She left her mark as one of the first sex symbols of Bollywood, when she wore a bikini in the film. She played a Christian Goan girl Bobby Braganza, and flaunted the fashion trend, which became an iconic moment in Bollywood.

 

 

Following her separation from superstar Rajesh Khanna, almost a decade after her first release, Dimple was back on screen with Sagar. The movie was a self-imposed sabbatical love triangle.

The Ramesh Sippy film with Kamal Haasan and Rishi Kapoor in the lead roles, Dimple lit the screen on fire with her bold skin show. The sensual scene went on to become one of the most iconic love scenes in the history of Bollywood.

At that time and age, Dimple’s bold choices earned her an enviable fan following. And with the charm and grace that she possesses today, we still can’t stop gushing about her.

 

Her next star-studded performance was opposite Anil Kapoor in Janbaaz. Dimple stood out with her act as Anil’s love interest Reshma, where the two shared some steamy scenes on screen.

 

Later in her career she played some hard-hitting roles in movies like in Khamosh, Krantiveer,  Kaash, Drishti, Gardish, Lekin and Rudaali, to name a few. And then went on to doing light-hearted roles in Dil Chahta Hai, Leela, Luck By Chance, Tum Milo Toh Sahi, Being Cyrus.

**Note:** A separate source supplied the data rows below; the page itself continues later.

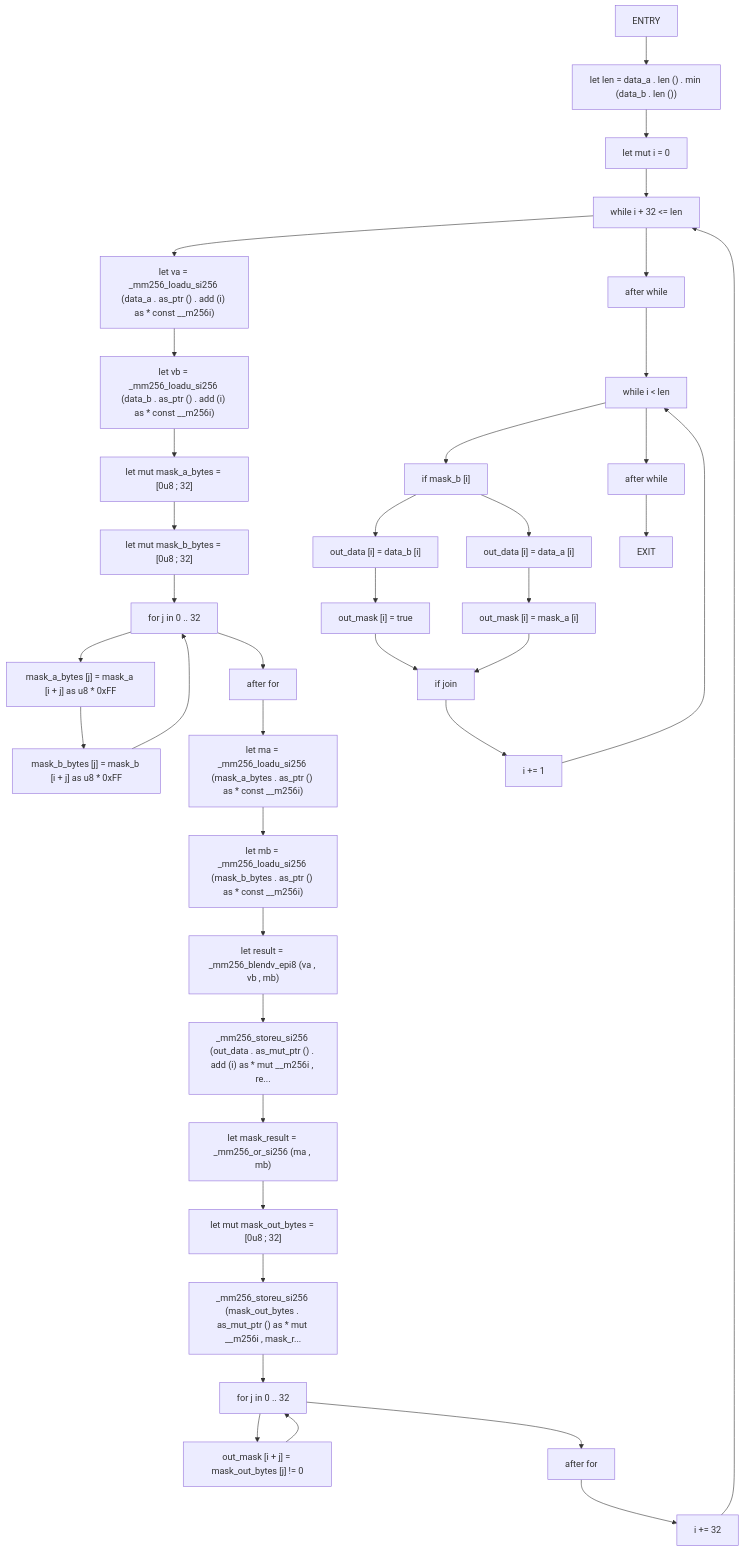
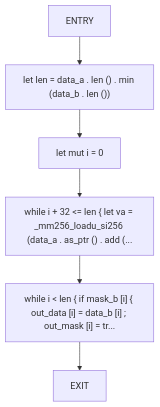
Before and after one commit to cicero-violate/MMSB: diagram 18 of 40 in docs/analysis/cfg/010-src-01_page.md, drawn with Mermaid. The commit also changed other lines of this file and 865 other files, not shown here.

````diff
--- a/docs/analysis/cfg/010-src-01_page.md
+++ b/docs/analysis/cfg/010-src-01_page.md
@@ -695,75 +515,14 @@
 ```mermaid
 flowchart TD
     merge_dense_avx2_0["ENTRY"]
     merge_dense_avx2_1["let len = data_a . len () . min (data_b . len ())"]
     merge_dense_avx2_2["let mut i = 0"]
-    merge_dense_avx2_3["while i + 32 <= len"]
-    merge_dense_avx2_4["let va = _mm256_loadu_si256 (data_a . as_ptr () . add (i) as * const __m256i)"]
-    merge_dense_avx2_5["let vb = _mm256_loadu_si256 (data_b . as_ptr () . add (i) as * const __m256i)"]
-    merge_dense_avx2_6["let mut mask_a_bytes = [0u8 ; 32]"]
-    merge_dense_avx2_7["let mut mask_b_bytes = [0u8 ; 32]"]
-    merge_dense_avx2_8["for j in 0 .. 32"]
-    merge_dense_avx2_9["mask_a_bytes [j] = mask_a [i + j] as u8 * 0xFF"]
-    merge_dense_avx2_10["mask_b_bytes [j] = mask_b [i + j] as u8 * 0xFF"]
-    merge_dense_avx2_11["after for"]
-    merge_dense_avx2_12["let ma = _mm256_loadu_si256 (mask_a_bytes . as_ptr () as * const __m256i)"]
-    merge_dense_avx2_13["let mb = _mm256_loadu_si256 (mask_b_bytes . as_ptr () as * const __m256i)"]
-    merge_dense_avx2_14["let result = _mm256_blendv_epi8 (va , vb , mb)"]
-    merge_dense_avx2_15["_mm256_storeu_si256 (out_data . as_mut_ptr () . add (i) as * mut __m256i , re..."]
-    merge_dense_avx2_16["let mask_result = _mm256_or_si256 (ma , mb)"]
-    merge_dense_avx2_17["let mut mask_out_bytes = [0u8 ; 32]"]
-    merge_dense_avx2_18["_mm256_storeu_si256 (mask_out_bytes . as_mut_ptr () as * mut __m256i , mask_r..."]
-    merge_dense_avx2_19["for j in 0 .. 32"]
-    merge_dense_avx2_20["out_mask [i + j] = mask_out_bytes [j] != 0"]
-    merge_dense_avx2_21["after for"]
-    merge_dense_avx2_22["i += 32"]
-    merge_dense_avx2_23["after while"]
-    merge_dense_avx2_24["while i < len"]
-    merge_dense_avx2_25["if mask_b [i]"]
-    merge_dense_avx2_26["out_data [i] = data_b [i]"]
-    merge_dense_avx2_27["out_mask [i] = true"]
-    merge_dense_avx2_28["out_data [i] = data_a [i]"]
-    merge_dense_avx2_29["out_mask [i] = mask_a [i]"]
-    merge_dense_avx2_30["if join"]
-    merge_dense_avx2_31["i += 1"]
-    merge_dense_avx2_32["after while"]
-    merge_dense_avx2_33["EXIT"]
+    merge_dense_avx2_3["while i + 32 <= len { let va = _mm256_loadu_si256 (data_a . as_ptr () . add (..."]
+    merge_dense_avx2_4["while i < len { if mask_b [i] { out_data [i] = data_b [i] ; out_mask [i] = tr..."]
+    merge_dense_avx2_5["EXIT"]
     merge_dense_avx2_0 --> merge_dense_avx2_1
     merge_dense_avx2_1 --> merge_dense_avx2_2
     merge_dense_avx2_2 --> merge_dense_avx2_3
     merge_dense_avx2_3 --> merge_dense_avx2_4
     merge_dense_avx2_4 --> merge_dense_avx2_5
-    merge_dense_avx2_5 --> merge_dense_avx2_6
-    merge_dense_avx2_6 --> merge_dense_avx2_7
-    merge_dense_avx2_7 --> merge_dense_avx2_8
-    merge_dense_avx2_8 --> merge_dense_avx2_9
-    merge_dense_avx2_9 --> merge_dense_avx2_10
-    merge_dense_avx2_10 --> merge_dense_avx2_8
-    merge_dense_avx2_8 --> merge_dense_avx2_11
-    merge_dense_avx2_11 --> merge_dense_avx2_12
-    merge_dense_avx2_12 --> merge_dense_avx2_13
-    merge_dense_avx2_13 --> merge_dense_avx2_14
-    merge_dense_avx2_14 --> merge_dense_avx2_15
-    merge_dense_avx2_15 --> merge_dense_avx2_16
-    merge_dense_avx2_16 --> merge_dense_avx2_17
-    merge_dense_avx2_17 --> merge_dense_avx2_18
-    merge_dense_avx2_18 --> merge_dense_avx2_19
-    merge_dense_avx2_19 --> merge_dense_avx2_20
-    merge_dense_avx2_20 --> merge_dense_avx2_19
-    merge_dense_avx2_19 --> merge_dense_avx2_21
-    merge_dense_avx2_21 --> merge_dense_avx2_22
-    merge_dense_avx2_22 --> merge_dense_avx2_3
-    merge_dense_avx2_3 --> merge_dense_avx2_23
-    merge_dense_avx2_23 --> merge_dense_avx2_24
-    merge_dense_avx2_24 --> merge_dense_avx2_25
-    merge_dense_avx2_25 --> merge_dense_avx2_26
-    merge_dense_avx2_26 --> merge_dense_avx2_27
-    merge_dense_avx2_25 --> merge_dense_avx2_28
-    merge_dense_avx2_28 --> merge_dense_avx2_29
-    merge_dense_avx2_27 --> merge_dense_avx2_30
-    merge_dense_avx2_29 --> merge_dense_avx2_30
-    merge_dense_avx2_30 --> merge_dense_avx2_31
-    merge_dense_avx2_31 --> merge_dense_avx2_24
-    merge_dense_avx2_24 --> merge_dense_avx2_32
-    merge_dense_avx2_32 --> merge_dense_avx2_33
 ```
````
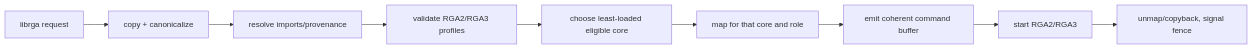
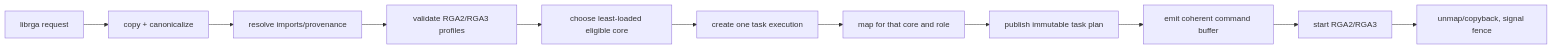
One commit to yisding/rock-5b-ysp changed the diagram in kernel-drivers/docs/rewrite-driver-architecture/03-rga-driver.md. Above: the diagram before and after it, drawn with Mermaid. The commit also changed other lines of this file and 13 other files, not shown here.

````diff
--- a/kernel-drivers/docs/rewrite-driver-architecture/03-rga-driver.md
+++ b/kernel-drivers/docs/rewrite-driver-architecture/03-rga-driver.md
@@ -12,11 +12,13 @@
 ```mermaid
 flowchart LR
     L["librga request"] --> C["copy + canonicalize"]
     C --> I["resolve imports/provenance"]
     I --> V["validate RGA2/RGA3 profiles"]
     V --> S["choose least-loaded eligible core"]
-    S --> M["map for that core and role"]
-    M --> E["emit coherent command buffer"]
+    S --> X["create one task execution"]
+    X --> M["map for that core and role"]
+    M --> P["publish immutable task plan"]
+    P --> E["emit coherent command buffer"]
     E --> H["start RGA2/RGA3"]
     H --> F["unmap/copyback, signal fence"]
 ```
````
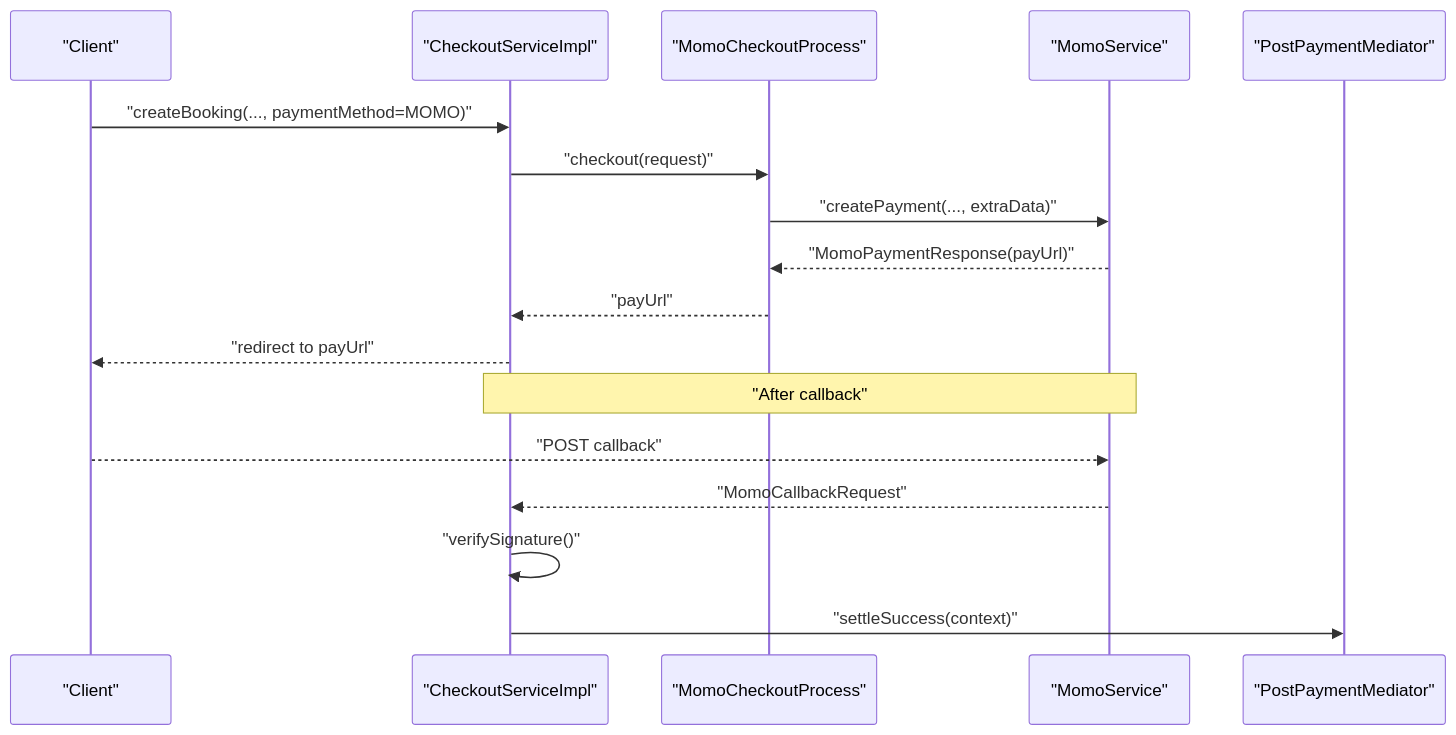
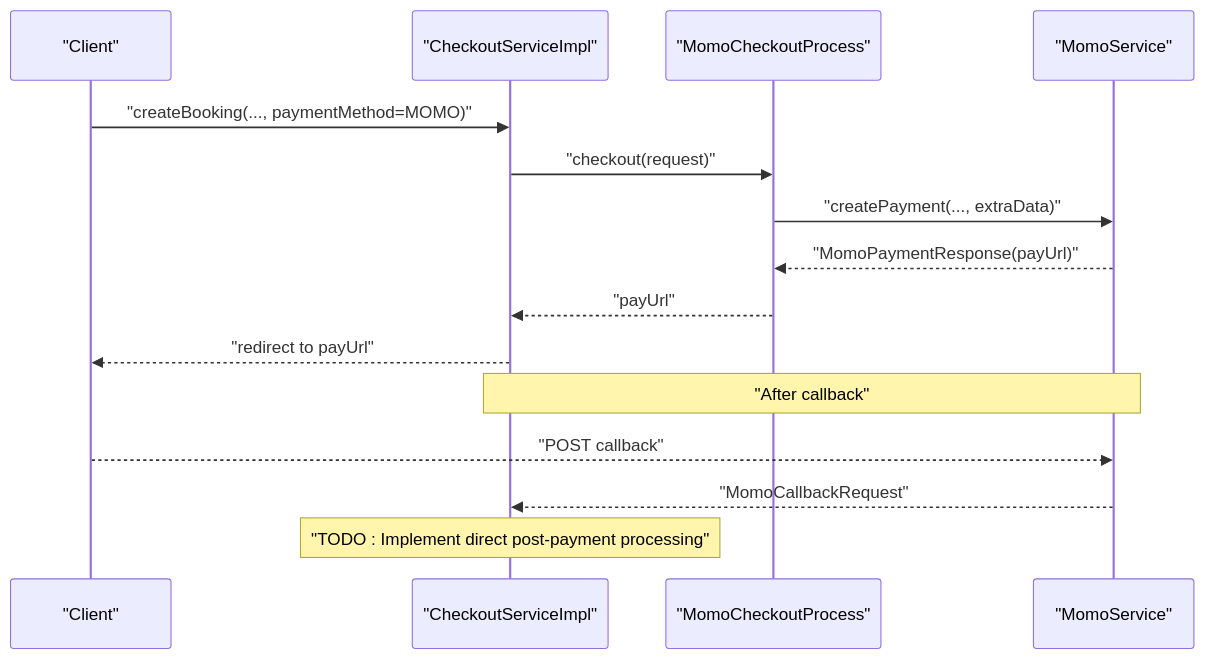
The sixth of 9 diagrams in .qoder/repowiki/en/content/Backend Development/Service Layer Implementation/Core Business Services/Checkout Service.md (anhtudayne/Design_Pattern), drawn with Mermaid before and after one commit. The commit also changed other lines of this file and 10 other files, not shown here.

````diff
--- a/.qoder/repowiki/en/content/Backend Development/Service Layer Implementation/Core Business Services/Checkout Service.md
+++ b/.qoder/repowiki/en/content/Backend Development/Service Layer Implementation/Core Business Services/Checkout Service.md
@@ -314,19 +277,17 @@
 ```mermaid
 sequenceDiagram
 participant Client as "Client"
 participant Svc as "CheckoutServiceImpl"
 participant MoMo as "MomoCheckoutProcess"
 participant Gate as "MomoService"
-participant Med as "PostPaymentMediator"
 Client->>Svc : "createBooking(..., paymentMethod=MOMO)"
 Svc->>MoMo : "checkout(request)"
 MoMo->>Gate : "createPayment(..., extraData)"
 Gate-->>MoMo : "MomoPaymentResponse(payUrl)"
 MoMo-->>Svc : "payUrl"
 Svc-->>Client : "redirect to payUrl"
 Note over Svc,Gate : "After callback"
 Client-->>Gate : "POST callback"
 Gate-->>Svc : "MomoCallbackRequest"
-Svc->>Svc : "verifySignature()"
-Svc->>Med : "settleSuccess(context)"
+Note over Svc : "TODO : Implement direct post-payment processing"
 ```
````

Akshaye Khanna and Dimple Kapadia in Dil Chahta Hai

Dimple Kapadia in Luck By Chance

For one of her more recent roles in Finding Fanny (2014), the 70’s diva once again proved that she isn’t shy to do anything on camera by wearing a 20-kg prosthetic bottom and a huge tummy.

 

At 61, she is a grandmother but is proving how 60 is the new 40. With her endless beauty and talent, she sets multiple examples younger generations to follow.